Content revision data:
● ● ● ● ● ● ●
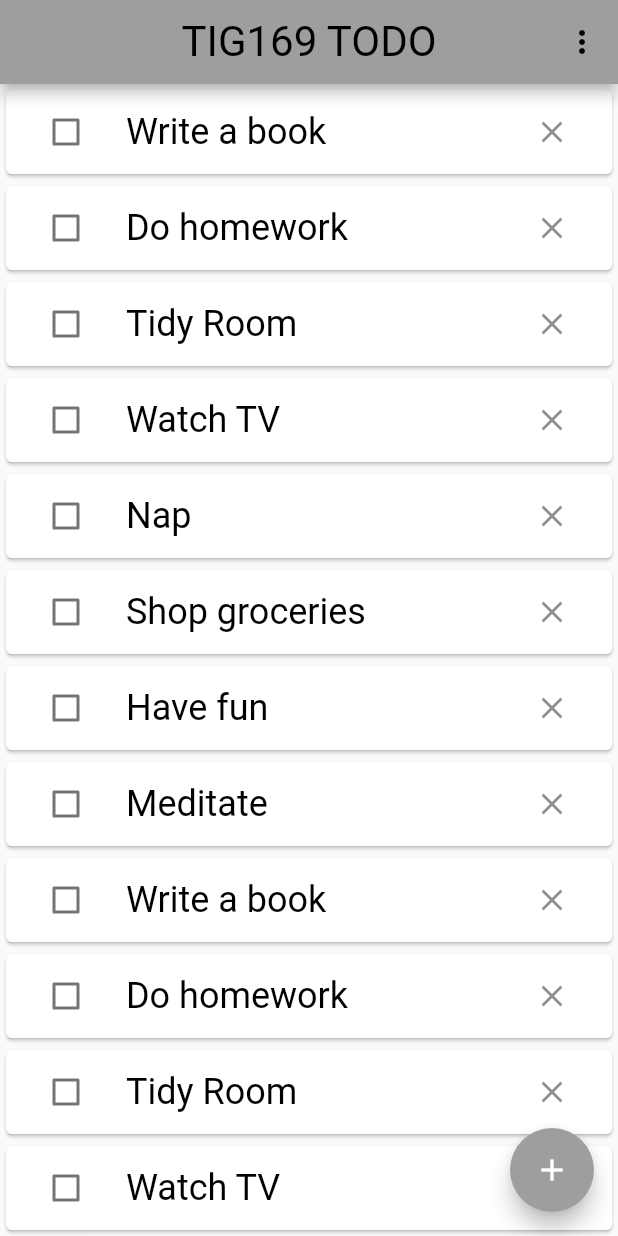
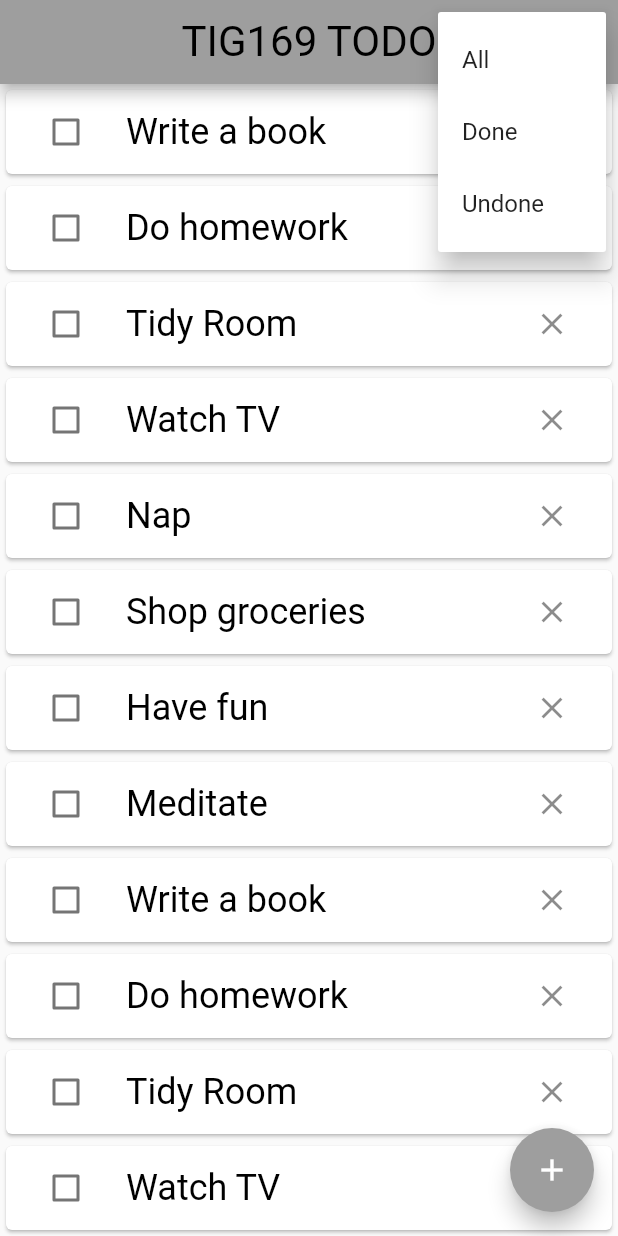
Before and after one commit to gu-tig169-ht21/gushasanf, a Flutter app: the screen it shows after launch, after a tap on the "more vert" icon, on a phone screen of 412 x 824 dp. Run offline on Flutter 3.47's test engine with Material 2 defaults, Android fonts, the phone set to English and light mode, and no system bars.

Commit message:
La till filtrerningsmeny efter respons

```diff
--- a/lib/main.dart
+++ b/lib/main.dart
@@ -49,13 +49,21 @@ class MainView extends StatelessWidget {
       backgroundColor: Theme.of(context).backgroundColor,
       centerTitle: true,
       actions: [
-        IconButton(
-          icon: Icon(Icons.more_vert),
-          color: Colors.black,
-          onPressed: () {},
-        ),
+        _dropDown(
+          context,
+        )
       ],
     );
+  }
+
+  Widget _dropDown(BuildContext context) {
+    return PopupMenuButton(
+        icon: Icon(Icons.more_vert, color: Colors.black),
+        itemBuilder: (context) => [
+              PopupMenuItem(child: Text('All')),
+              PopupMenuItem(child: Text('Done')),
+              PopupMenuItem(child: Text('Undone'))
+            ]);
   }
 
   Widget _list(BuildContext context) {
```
● ● ● ● ● ● ●
Please filter the data down to the lines containing the word "PopupMenuItem".

Solution to the exercise =>
+              PopupMenuItem(child: Text('All')),
+              PopupMenuItem(child: Text('Done')),
+              PopupMenuItem(child: Text('Undone'))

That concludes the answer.